Auronzo and Misurina are part of the Northern Dolomites with their 78,767 hectares (53,586 of heartland and 25,181 hectares of intermediate area), the largest of the nine areas making up the Dolomite World Heritage Site.

They are part of a range of mountains shared by the provinces of Belluno and Bolzano bordering at the Pusteria, Sesto, Badia, San Cassiano, Boite and Piave valleys and containing some of the most famous massifs in the Alps: Tre Cime di Lavaredo, Cadini di Misurina, Sorapìss, Monte Cristallo, Marmarole, Antelao and the Croda dei Toni at Mt. Popera.



The Dolomites were made into a World Heritage Site on the 26th of June 2009 by the UNESCO World Heritage Committee at a meeting in Seville for their “series of extraordinarily distinctive and exceptionally beautiful natural mountain landscapes”, “their variety of sculptural forms” and “their vertical, pale peaks”. Furthermore, the area possesses a complex of values of international scientific importance given its “quantity and concentration of extremely varied calcareous formations” and unusual geological features.

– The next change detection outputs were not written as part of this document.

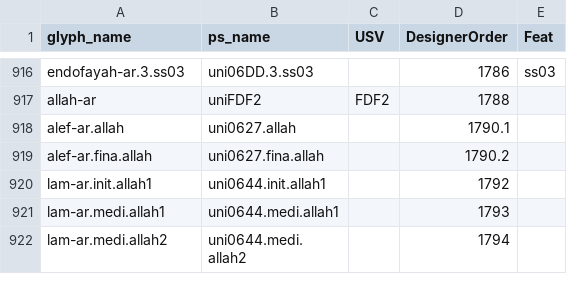
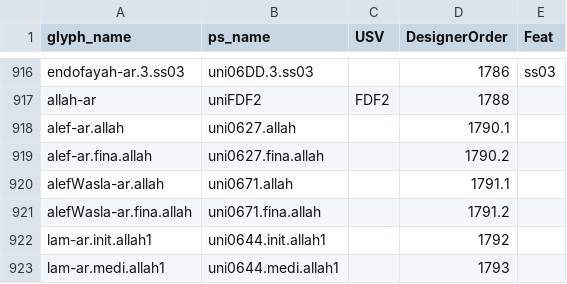
Before and after one commit to silnrsi/font-alkalami, a CSV file: source/glyph_data.csv, drawn as a sheet; only a part is shown, gaps mark what is left out; the shorter side is filled out with more unchanged rows; the diff names each change by its address in the sheet, - before the commit and + after, or states it on an @@ line.

Commit message:
[ABS-2726] Commit new glyph_data.csv file that includes two new .allah glyphs. [nobuild]

```diff
--- a/source/glyph_data.csv
+++ b/source/glyph_data.csv
+row 920: alefWasla-ar.allah | uni0671.allah |  | 1791.1
+row 921: alefWasla-ar.fina.allah | uni0671.fina.allah |  | 1791.2
```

Right at the foot of the Tre Cime di Lavaredo, geology supplies an insight into marine life in the Triassic period in the immediate aftermath of the greatest extinction ever recorded in the history of the Earth: a dinosaur footprint is clearly visible in a rock face along the footpath leading from Rifugio Auronzo to Rifugio Lavaredo. This same dinosaur also appears in a large plastic model in the Palazzo Corte Metto Multi-theme Museum in Auronzo.



In August 2009 the ceremony assigning World Heritage Site status to the Dolomites took place in Auronzo and the President of the Italian Republic Giorgio Napoletano was present.